Fresh mishap delays Indian tunnelers’ rescue bid
The trapped men are being fed via a narrow pipe pushed through the debris. Photo: Uttarakhand State Disaster Response Force/AP
Hopes for the imminent rescue of 41 men trapped in a highway tunnel in the Indian Himalayas for nearly two weeks have been dashed by a problem with the drilling equipment, officials say, but efforts to reach the workers should resume soon.
The men, construction workers from some of India’s poorest states, have been confined in the 4.5km tunnel in Uttarakhand state since it caved in early on November 12.
Authorities have said they are safe, with access to light, oxygen, food, water and medicines.
Attempts to pull them out by drilling through the debris of rock, stones and metal and pushing through an evacuation pipe have been slowed by snags.
Rescuers had hoped to finish the drilling late on Thursday but had to suspend it after the platform on which the auger machine is placed was damaged, and subsequently a metal pipe was found stuck to the machine, requiring it to be reassembled, a government statement said.
An estimated 15 metres of debris was left to be drilled through and a study using ground penetration radar showed there was no metallic obstruction for the next 5m, said Bhaskar Khulbe, a senior tunnel project official.
“We have a very big positive in that,” Khulbe told reporters on Friday.
“This means our drilling should be smooth … and we are much more hopeful,” he said, adding that drilling should resume by 11.30am (5pm AEDT).
Alternate rescue strategy
The rescue plan involves pushing a pipe wide enough to pull the trapped men out on wheeled stretchers.
Rescue workers rehearsed the evacuation by going into the pipe and being pulled out on stretchers.
A second plan to drill vertically from atop the hill was also being pursued and the drilling machines were being assembled, the statement said.
The men have been getting cooked food since a larger lifeline pipe was pushed through earlier this week and the statement said they were sent bread, lentils and mixed vegetable curry.
More than a dozen doctors, including psychiatrists, have been at the site, talking to the men and monitoring their health.
The collapsed tunnel is on the Char Dham pilgrimage route and aims to link four key Hindu pilgrimage sites with 890km of two-lane road.

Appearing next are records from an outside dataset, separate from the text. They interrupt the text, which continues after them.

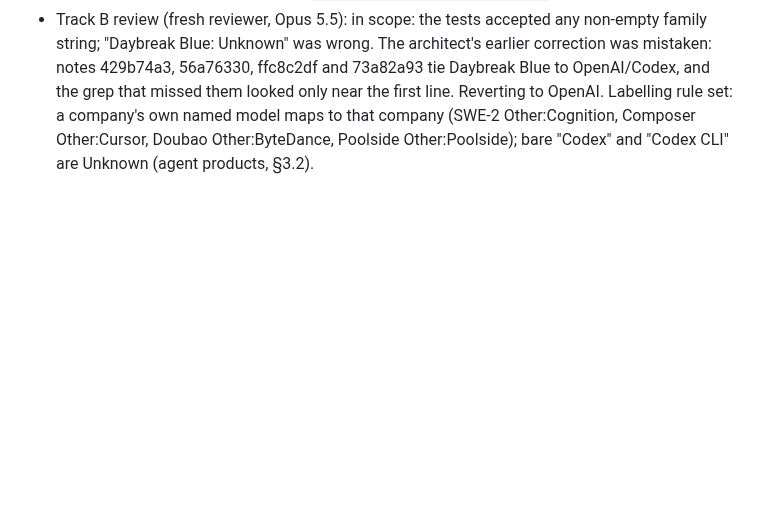
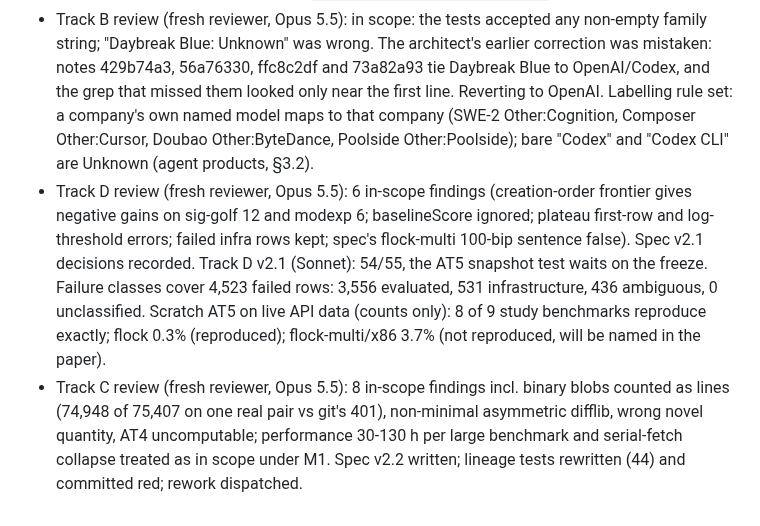
Before and after one commit to owizdom/pollen, a Markdown page: docs/JOURNAL.md, the part around the change. GitHub-like rendering; blank space fills up the shorter version.

Commit message:
journal: track c and d reviews

```diff
--- a/docs/JOURNAL.md
+++ b/docs/JOURNAL.md
@@ -32,3 +32,5 @@
 - Running freeze unaffected by these findings: single full run, no `--only`, no resume.
 - Track A round 3 (Sonnet): 43/43 snapshot+fetch tests; full suite 151 passed, 2 waiting on the snapshot. Architect mutation check in a scratch copy: removing the listed-but-missing guard (load.py:61) fails `test_listed_file_missing_raises_even_if_not_opened`; removing the row-count guard (load.py:132-133) fails `test_row_count_mismatch_raises`. Both guards now tested.
 - Track B review (fresh reviewer, Opus 5.5): in scope: the tests accepted any non-empty family string; "Daybreak Blue: Unknown" was wrong. The architect's earlier correction was mistaken: notes 429b74a3, 56a76330, ffc8c2df and 73a82a93 tie Daybreak Blue to OpenAI/Codex, and the grep that missed them looked only near the first line. Reverting to OpenAI. Labelling rule set: a company's own named model maps to that company (SWE-2 Other:Cognition, Composer Other:Cursor, Doubao Other:ByteDance, Poolside Other:Poolside); bare "Codex" and "Codex CLI" are Unknown (agent products, §3.2).
+- Track D review (fresh reviewer, Opus 5.5): 6 in-scope findings (creation-order frontier gives negative gains on sig-golf 12 and modexp 6; baselineScore ignored; plateau first-row and log-threshold errors; failed infra rows kept; spec's flock-multi 100-bip sentence false). Spec v2.1 decisions recorded. Track D v2.1 (Sonnet): 54/55, the AT5 snapshot test waits on the freeze. Failure classes cover 4,523 failed rows: 3,556 evaluated, 531 infrastructure, 436 ambiguous, 0 unclassified. Scratch AT5 on live API data (counts only): 8 of 9 study benchmarks reproduce exactly; flock 0.3% (reproduced); flock-multi/x86 3.7% (not reproduced, will be named in the paper).
+- Track C review (fresh reviewer, Opus 5.5): 8 in-scope findings incl. binary blobs counted as lines (74,948 of 75,407 on one real pair vs git's 401), non-minimal asymmetric difflib, wrong novel quantity, AT4 uncomputable; performance 30-130 h per large benchmark and serial-fetch collapse treated as in scope under M1. Spec v2.2 written; lineage tests rewritten (44) and committed red; rework dispatched.
```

Authorities have not said what caused the tunnel collapse, but the region is prone to landslides, earthquakes and floods.